── SUPPLIED INFORMATION ──

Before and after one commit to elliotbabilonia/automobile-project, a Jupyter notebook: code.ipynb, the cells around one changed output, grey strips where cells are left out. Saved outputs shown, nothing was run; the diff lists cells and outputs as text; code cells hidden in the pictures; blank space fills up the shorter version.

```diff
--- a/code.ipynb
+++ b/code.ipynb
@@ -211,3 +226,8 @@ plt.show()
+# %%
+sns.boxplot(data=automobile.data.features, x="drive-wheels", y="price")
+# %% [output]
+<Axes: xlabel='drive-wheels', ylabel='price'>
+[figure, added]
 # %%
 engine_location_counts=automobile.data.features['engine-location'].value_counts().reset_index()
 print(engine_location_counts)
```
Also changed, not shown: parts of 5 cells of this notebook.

───
── SUPPLIED INFORMATION ──

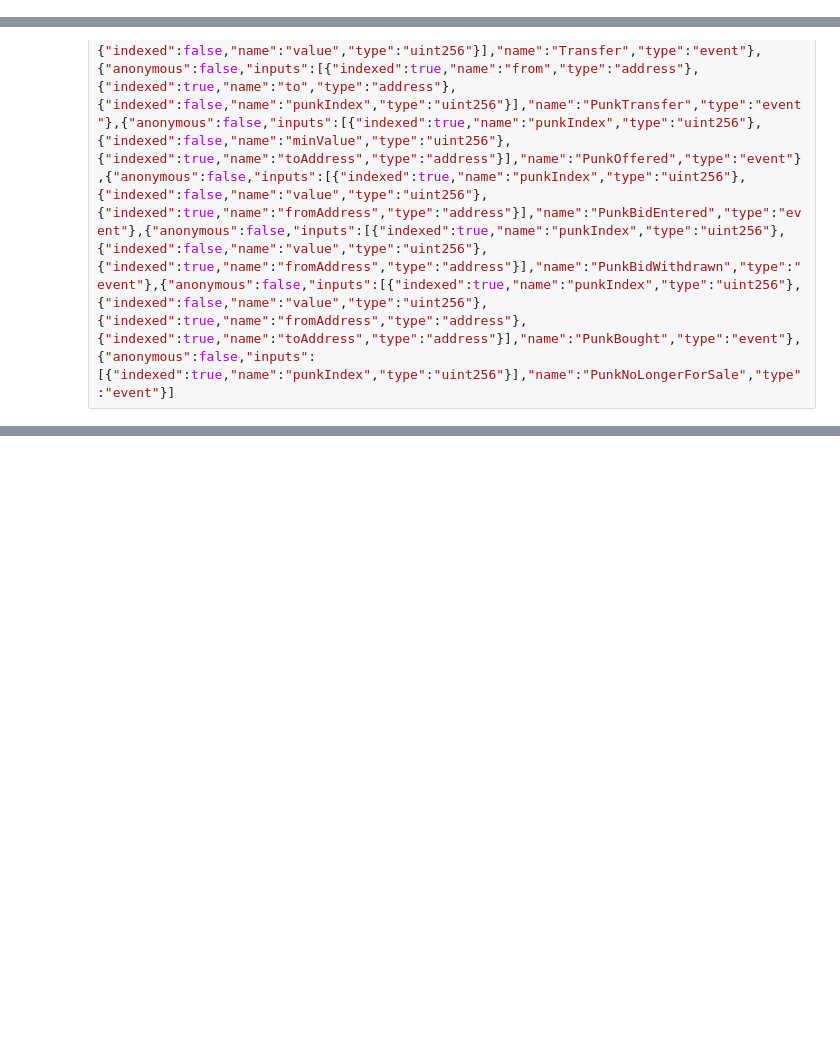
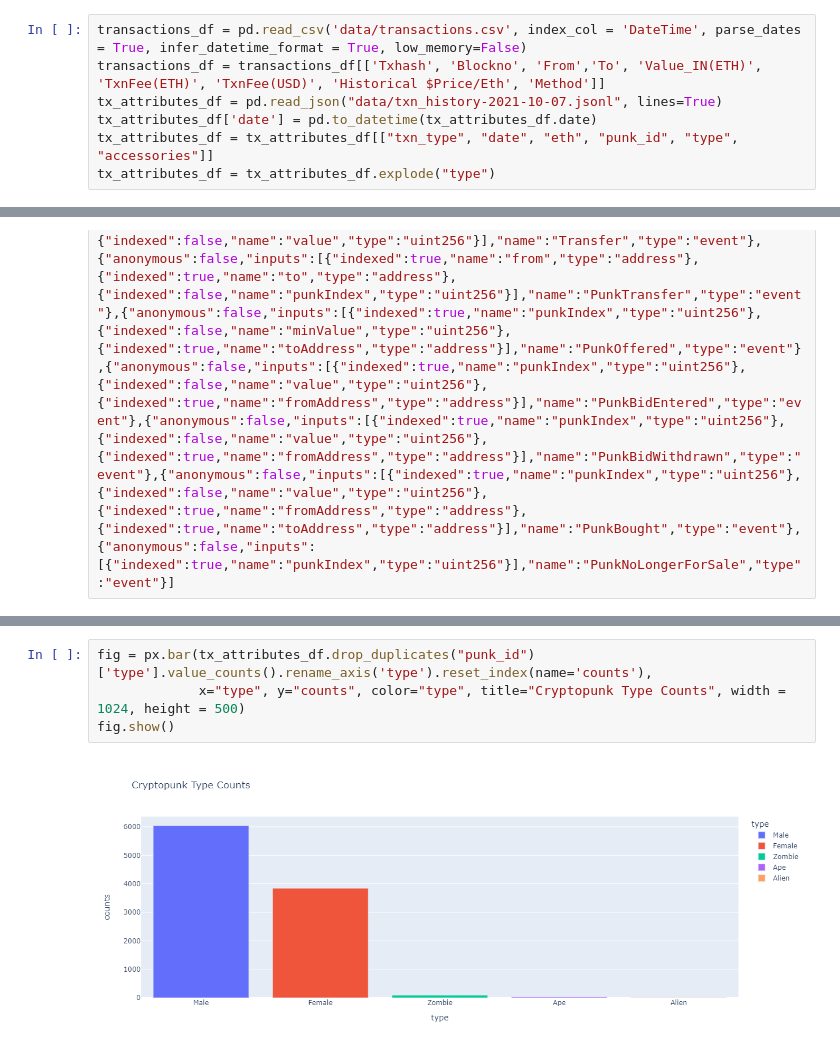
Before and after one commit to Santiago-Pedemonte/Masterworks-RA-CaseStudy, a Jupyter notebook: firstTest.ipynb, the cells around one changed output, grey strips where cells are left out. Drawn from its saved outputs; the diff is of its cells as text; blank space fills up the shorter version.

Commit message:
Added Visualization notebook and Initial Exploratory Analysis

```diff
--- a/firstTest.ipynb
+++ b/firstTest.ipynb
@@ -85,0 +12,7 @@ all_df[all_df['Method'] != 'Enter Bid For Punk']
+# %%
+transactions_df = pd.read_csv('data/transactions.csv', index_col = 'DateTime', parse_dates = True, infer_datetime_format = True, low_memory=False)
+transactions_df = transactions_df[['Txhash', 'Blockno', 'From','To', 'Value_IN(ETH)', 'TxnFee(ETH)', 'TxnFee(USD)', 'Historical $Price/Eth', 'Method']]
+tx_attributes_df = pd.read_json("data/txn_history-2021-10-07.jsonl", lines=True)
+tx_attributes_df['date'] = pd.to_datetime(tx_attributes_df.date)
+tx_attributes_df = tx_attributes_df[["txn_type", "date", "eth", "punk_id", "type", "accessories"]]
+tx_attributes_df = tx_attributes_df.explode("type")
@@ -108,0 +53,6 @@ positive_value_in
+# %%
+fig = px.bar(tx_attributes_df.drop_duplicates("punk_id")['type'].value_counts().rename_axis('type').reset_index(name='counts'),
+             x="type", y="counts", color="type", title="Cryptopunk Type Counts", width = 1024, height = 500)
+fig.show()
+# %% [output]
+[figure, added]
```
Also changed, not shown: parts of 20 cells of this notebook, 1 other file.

───

◆ TASK TO COMPLETE ◆
Go through the listing above. Show each line where the word "firstTest" is found.

◆ SOLUTION TO THIS TASK ◆
Before and after one commit to Santiago-Pedemonte/Masterworks-RA-CaseStudy, a Jupyter notebook: firstTest.ipynb, the cells around one changed output, grey strips where cells are left out. Drawn from its saved outputs; the diff is of its cells as text; blank space fills up the shorter version.
--- a/firstTest.ipynb
+++ b/firstTest.ipynb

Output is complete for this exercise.